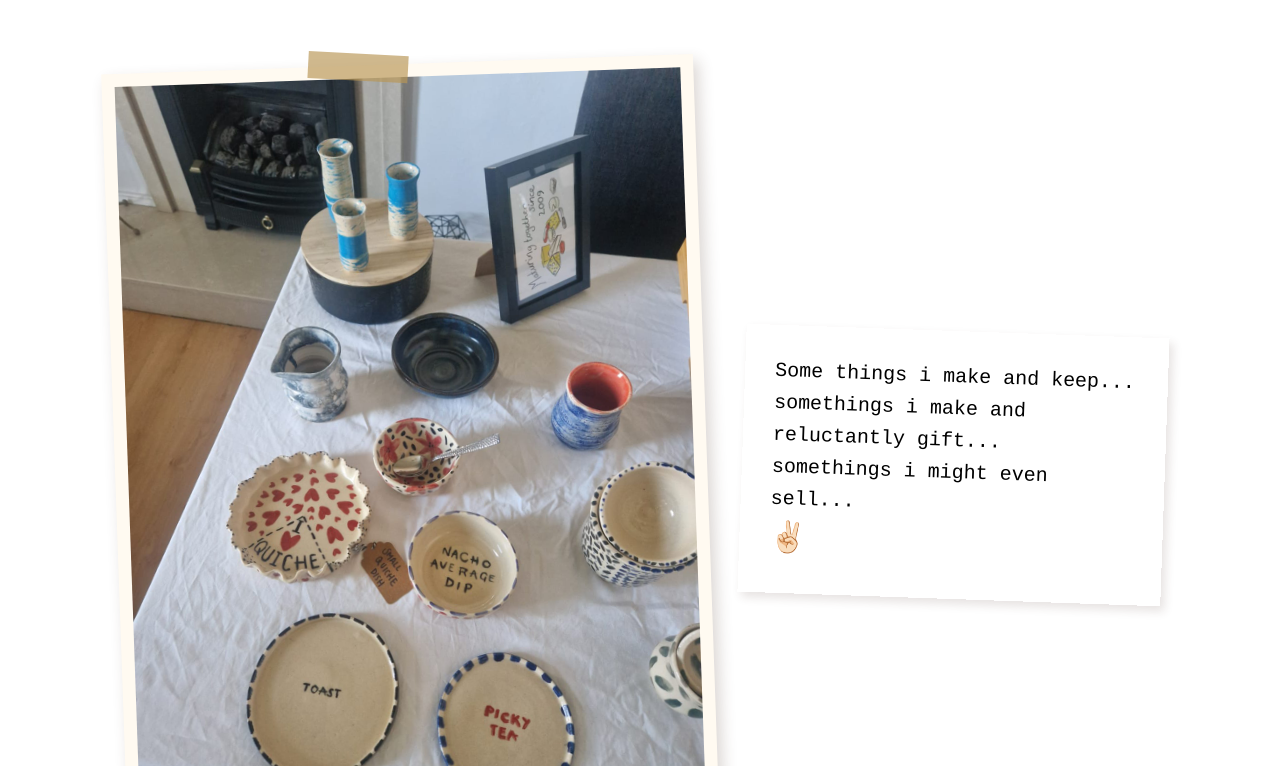
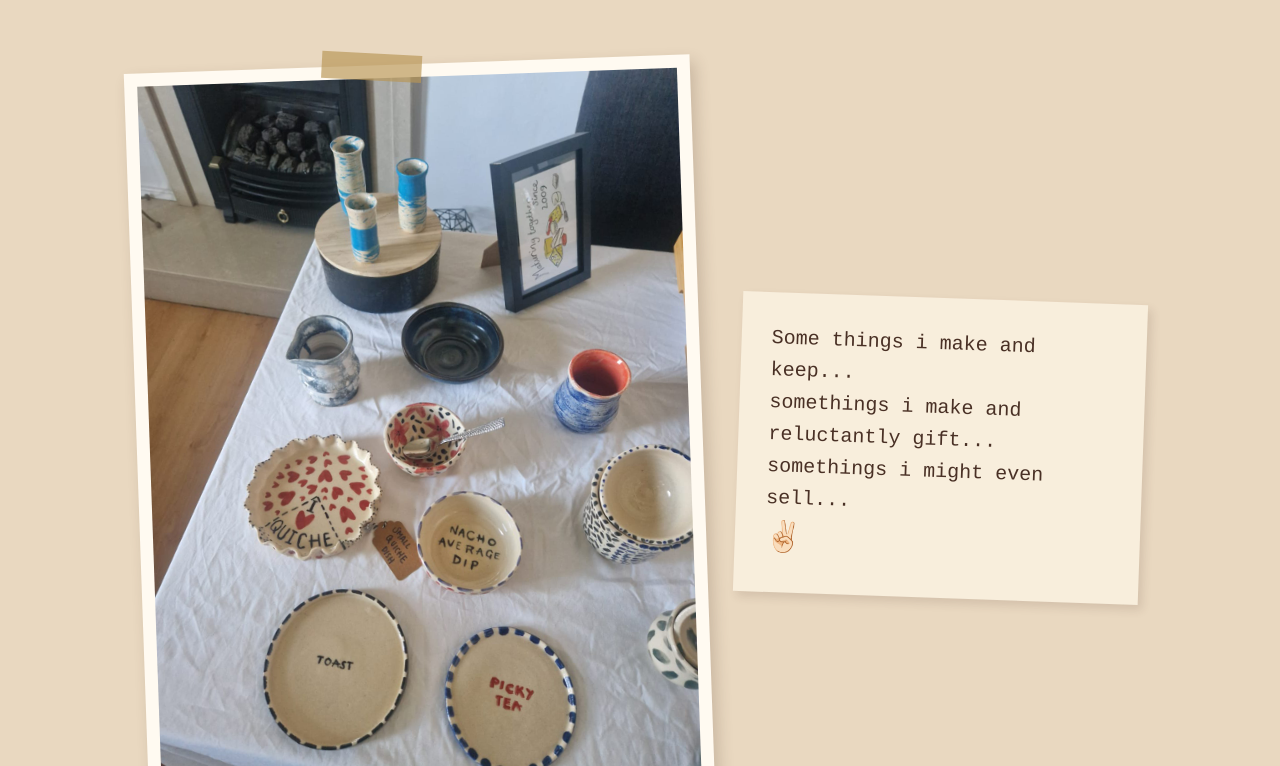
Before and after one commit to theupstairshouse/theupstairshouse.github.io, a plain HTML site: page index.html in a window 1280 px wide. Shown: the part 254-1020 px from the top of the page. Drawn offline with Linux system fonts and the light colour scheme.

Commit message:
Update index.html

```diff
--- a/index.html
+++ b/index.html
@@ -8,9 +8,8 @@
 
   <style>
     :root
-    {color-scheme: light;}
-
-      --cream: #E9D8C0;
+    {color-scheme: light;
+     --cream: #E9D8C0;
       --paper: #F8EEDC;
       --olive: #555A3C;
       --brown: #493025;
```
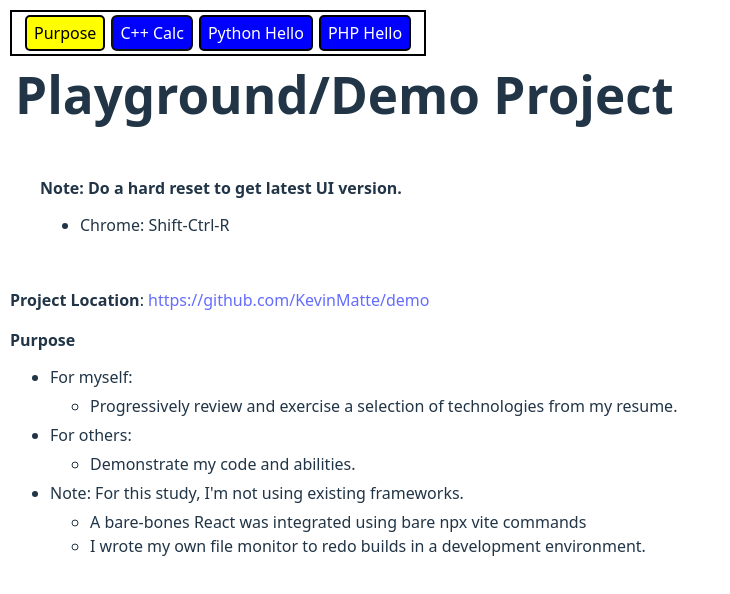
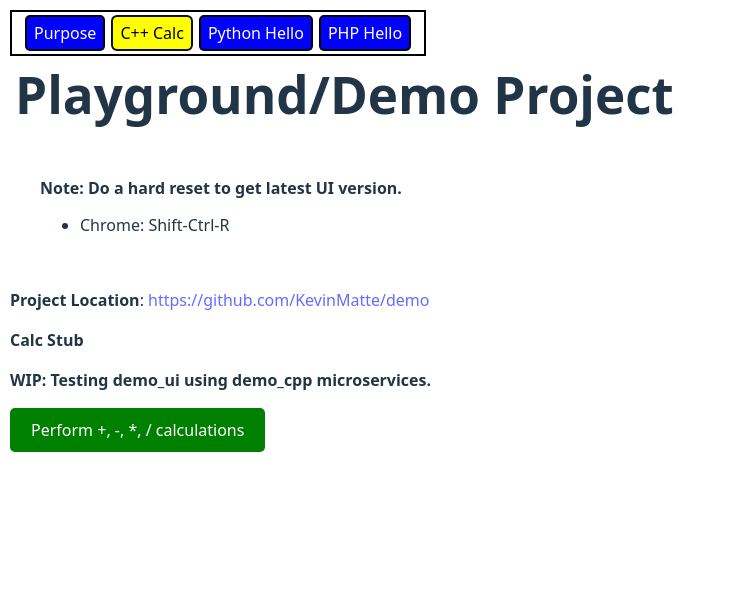
Before and after one commit to KevinMatte/demo, a React (Vite) app in the folder images/demo_ui/src/front/: page / in a window 1280 px wide. Both pictures are taken after a click on the button "C++ Calc". Shown: the top 594 px of the page, without its empty margins (0-730 px from the left). Built offline with nearby package versions, Linux system fonts and the light colour scheme.

Commit message:
Fixed build version issue with publish. Fixed CORS fetch error.

```diff
--- a/images/demo_ui/src/front/src/App.jsx
+++ b/images/demo_ui/src/front/src/App.jsx
@@ -2,7 +2,7 @@ import React, {useState} from 'react';
 import "./css/App.css";
 import appCSS from "./css/App.module.css";
 import Purpose from './Purpose.jsx';
-import Menu from './Menu.jsx';
+import AppMenu from './AppMenu.jsx';
 import Calc from './Calc.jsx';
 
 function App() {
@@ -14,7 +14,7 @@ function App() {
 
     return (
         <div className={appCSS.app}>
-            <Menu handler={menuHandler}/>
+            <AppMenu handler={menuHandler}/>
             <h1>Playground/Demo Project</h1>
 
             <div style={{padding: '30px'}}>
--- a/images/demo_ui/src/front/src/Menu.jsx
+++ b/images/demo_ui/src/front/src/AppMenu.jsx
@@ -2,13 +2,13 @@ import menuCss from "./css/Menu.module.css";
 import {useState} from "react";
 import MenuButton from "./MenuButton.jsx";
 
-export default function Menu({handler}) {
+export default function AppMenu({handler}) {
     const [page, setPage] = useState('purpose');
 
-    const handleClick = (item) => {
-        console.log(item);
-        setPage(item);
-        handler(item);
+    const handleClick = (buttonName) => {
+        console.log(buttonName);
+        setPage(buttonName);
+        handler(buttonName);
     }
     return (
         <div>
--- a/images/demo_ui/src/front/src/Calc.jsx
+++ b/images/demo_ui/src/front/src/Calc.jsx
@@ -11,9 +11,14 @@ export default function Calc() {
         relUrl = "localhost:8080";
     else if (window.location.port !== 80)
         // Handle docker mode with apach2 ProxyPass setup.
-        relUrl = `localhost:${window.location.port}`;
-    else
-        relUrl = "localhost";
+    {
+        console.log(`Is !== 80: ${window.location}`);
+        relUrl = `${window.location.hostname}:${window.location.port}`;
+    }
+    else {
+        console.log(`Is === 80: ${window.location}`);
+        relUrl = `${window.location.hostname}`;
+    }
     console.log(`relUrl2=${relUrl}`);
 
 
--- a/images/demo_ui/src/front/src/MenuButton.jsx
+++ b/images/demo_ui/src/front/src/MenuButton.jsx
@@ -7,7 +7,7 @@ export default function MenuButton({handler, label, name, selected, url}) {
         handler(name);
     }
     return (
-        <button className={name === selected ? menuCss.selected : ""} onClick={() => handleClick("purpose")}>
+        <button className={name === selected ? menuCss.selected : ""} onClick={() => handleClick(name)}>
             {label}
         </button>
     )
```
Also changed, not shown: 2 other files (tests, documents, lock files or other folders).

**PROBLEM TO SOLVE:** Determine how many lines in the listing above hold "handler". Give the number without any other words.

**RESPONSE TO THIS EXERCISE:** 8